Starting this week, Hollywood officially calls an end to the summer movie season. Over the next few weekends, a number of films with a legitimate chance during award season will debut in movie theaters around the country. The first of these is Battle of the Sexes.
The film follows the lead-up to 1973s “Battle of the Sexes”. The televised tennis match pitted female champion Billie Jean King (Emma Stone) against former champion Bobby Riggs (Steve Carell). The movie initially crafts parallel narratives following as King leads a group of female tennis players who split from the US Lawn Tennis Association after a salary disagreement. Working together with World Tennis Magazine founder Gladys Heldman (Sarah Silverman), the women serve as the founding members of the Women’s Tennis Association.
While the women tour the country, Bobby Riggs is floundering. After recently retiring from tennis, he finds himself working an unfulfilling job, and his marriage is crumbling. Worse still, he’s a gambling addict.
Their stories begin to come together when Riggs challenges women’s champion Margaret Court (Jessica McNamee) to a match. That exhibition, which is now billed as the “Mother’s Day Massacre” saw the 55 year old Riggs beat the much younger Court handily.
Thus, an emboldened Riggs challenges the 29 year old King to play for an impressive $100,000 purse. However, it’s not the prize money which pulls King into the match. As a fierce champion of women’s rights and gender equality, she enters the match to defend women’s tennis. After all, Riggs repeatedly refers to himself as a “Male Chauvinist Pig”. A Riggs victory could set women’s tennis back decades.
The small film survives on the strength of its actors, and Emma Stone firmly carries Battle of the Sexes on her shoulders. Since the movie began the festival circuit in September, rumors started to fly that the 29 year old actress could secure her third Academy Award nomination for her performance. In fact, Stone looses herself in the role, successfully transforming herself into the iconic tennis player. Her portrayal is a well studied one, as she even adjusts how she moves and carries herself to truly resemble King in her athletic prime.
Stone also handles the more challenging aspects of the script with ease. She presents a relatable take on King. Billie Jean King is still a young woman, who actively struggles with her sexuality. She seems happily married to her husband Larry (Austin Stowell), when she meets hairdresser Marilyn Barnett (Andrea Riseborough). The two women share an unmistakable chemistry. As their relationship develops, King begins to question who she is and what she truly wants in her personal life.
The script for Battle of the Sexes is written eloquently tight-lipped on LGBTQ rights in 1970s America. The issue is brought to life through King and Barnett, as well as the WTA’s wardrobe designers Ted Tinling (the great Alan Cumming) and Henry (Wallace Langham). In fact, the film ends on a hopeful moment between Tinling and King as she walks back onto the floor after her final victory. While those in the LGBTQ community might not have the freedom to express who they truly are at this point, hopefully that day is coming.

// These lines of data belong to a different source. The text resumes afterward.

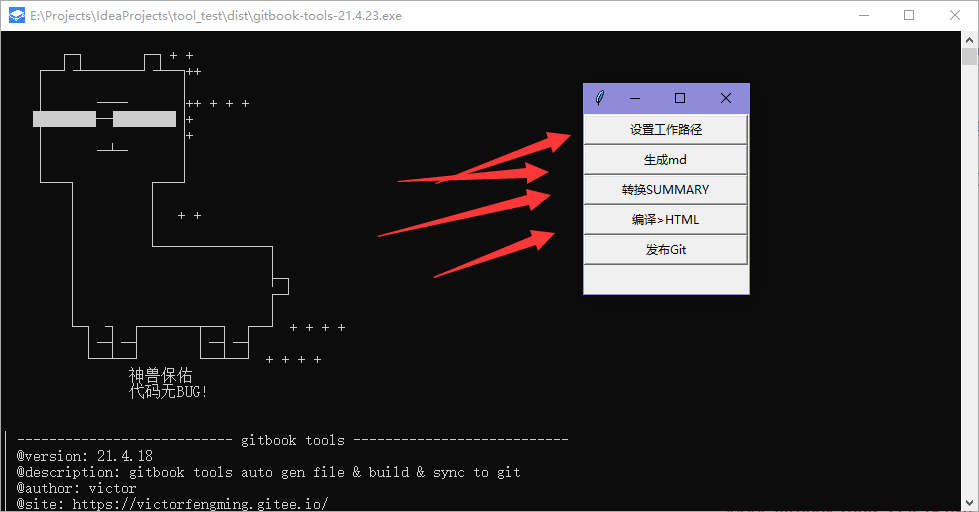
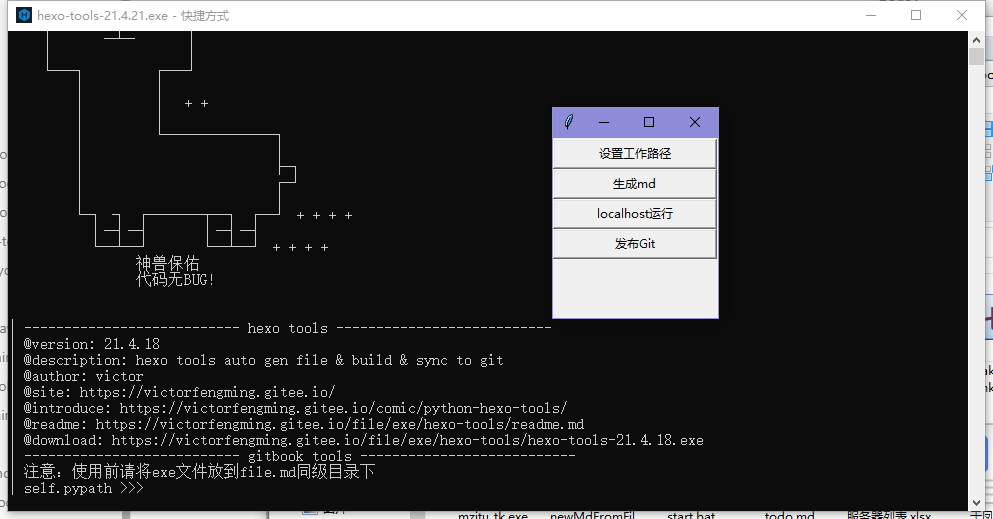
fix bug

diff --git a/source/_posts/comic/python-hexo-tools.md b/source/_posts/comic/python-hexo-tools.md
@@ -4,7 +4,7 @@ cover: "/img/lynk/84.jpg"
 date:       2021-04-17
 author:     "victor"
 tags:
-	- gitbook
+	- hexo
 	- Python
 	- node
 ---
@@ -400,18 +400,18 @@ from hexo_tools import HexoTool
 
 | --------------------------- HexoTool tools ---------------------------
 | @version: 21.4.23
-| @description: gitbook tools auto gen file & build & sync to git
+| @description: hexo tools auto gen file & build & sync to git
 | @author: victor
 | @site: https://victorfengming.gitee.io/
-| @introduce: https://victorfengming.gitee.io/comic/python-gitbook-tools/
-| @readme: https://victorfengming.gitee.io/file/exe/gitbook-tools/readme.md
-| @download: https://victorfengming.gitee.io/file/exe/gitbook-tools/gitbook-tools-21.4.21.exe
-| --------------------------- gitbook tools ---------------------------
+| @introduce: https://victorfengming.gitee.io/comic/python-hexo-tools/
+| @readme: https://victorfengming.gitee.io/file/exe/hexo-tools/readme.md
+| @download: https://victorfengming.gitee.io/file/exe/hexo-tools/hexo-tools-21.4.21.exe
+| --------------------------- hexo tools ---------------------------
 | TODO : 
 |     1. 递归扫描md文件,根据相对路径 生成`SUMMARY.md`
 |     2. cmd 日志 放入 tk页面 
 |     5. gitee pages auto update by chrome tools 
-| --------------------------- gitbook tools ---------------------------
+| --------------------------- hexo tools ---------------------------
 
 '''
 class Tk_gui():
@@ -541,7 +541,7 @@ print("| @site: https://victorfengming.gitee.io/")
 print("| @introduce: https://victorfengming.gitee.io/comic/python-hexo-tools/")
 print("| @readme: https://victorfengming.gitee.io/file/exe/hexo-tools/readme.md")
 print("| @download: https://victorfengming.gitee.io/file/exe/hexo-tools/hexo-tools-21.4.21.exe")
-print("| --------------------------- gitbook tools ---------------------------")
+print("| --------------------------- hexo tools ---------------------------")
 print("| 注意：使用前请将exe文件放到file.md同级目录下")
 # print("| ========================================")
 # print(os.path.isfile("E:\\Projects\\PycharmProjects\\untitled\\newFiletest\\12.md"))

diff --git a/source/_posts/comic/python-gitbook-tools.md b/source/_posts/comic/python-gitbook-tools.md
@@ -1,7 +1,7 @@
 ---
 title: 'Python实现GitBook工具'
-cover: "/img/lynk/84.jpg"
-date:       2021-04-17
+cover: "/img/lynk/67.jpg"
+date:       2021-04-16
 author:     "victor"
 tags:
 	- gitbook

If the film struggles anywhere, it is in the tone of the story. Gender equality and LGBTQ rights stand firmly rooted at narrative’s core. While Billie Jean’s narrative is incredibly interesting and compelling, some of the story’s emotional weight seems hampered by the script’s comedic attempts. Much of this revolves around Riggs’ character. As such, it’s difficult to tell whether the problem is with Riggs, or Carell’s performance in the role.
Carell seems well cast in the part. Not only is he fine in the movie, but he also physically resembles Bobby Riggs. However, like all performers he brings an established star persona to each part. While Stone is able to transform into this role, Carell performance isn’t a transformation. Rather, Bobby Riggs closely resembles some Carell’s best known characters like: Michael Scott, Brick Tamland and Maxwell Smart. Furthermore, the audience seems meant to laugh at Riggs’ foolish displays. There are moments where the over-the-top Riggs distracts from more interesting, powerful beats in the story. While this is a strong film, the struggles with Riggs character hampers the emotional weight of the story.
Battle of the Sexes comes from directors Valerie Faris and Jonathan Dayton, who are best known to audiences from their work on Little Miss Sunshine. They also brought together a stellar supporting cast in Battle of the Sexes. Actor Bill Pullman is a standout (and an amazing antagonist) as USLTA head Jack Kramer. Actress Natalie Morales shines as fellow tennis player Rosie Casals. Also keep an eye out for Academy Award nominated actress Elisabeth Shue as Riggs’ wife Priscilla.
While Battle of the Sexes does have its flaws, it is still a fun, enjoyable movie. This is a definite must see for fans of inspirational sports movies like Rudy, Miracle and Seabiscuit. Furthermore, fans of both Emma Stone and Steve Carell should also make time for this film, as both actors put forward stellar performances. Will Stone once again be a player come Oscar time?
Battle of the Sexes opens in theaters around the country starting September 29th.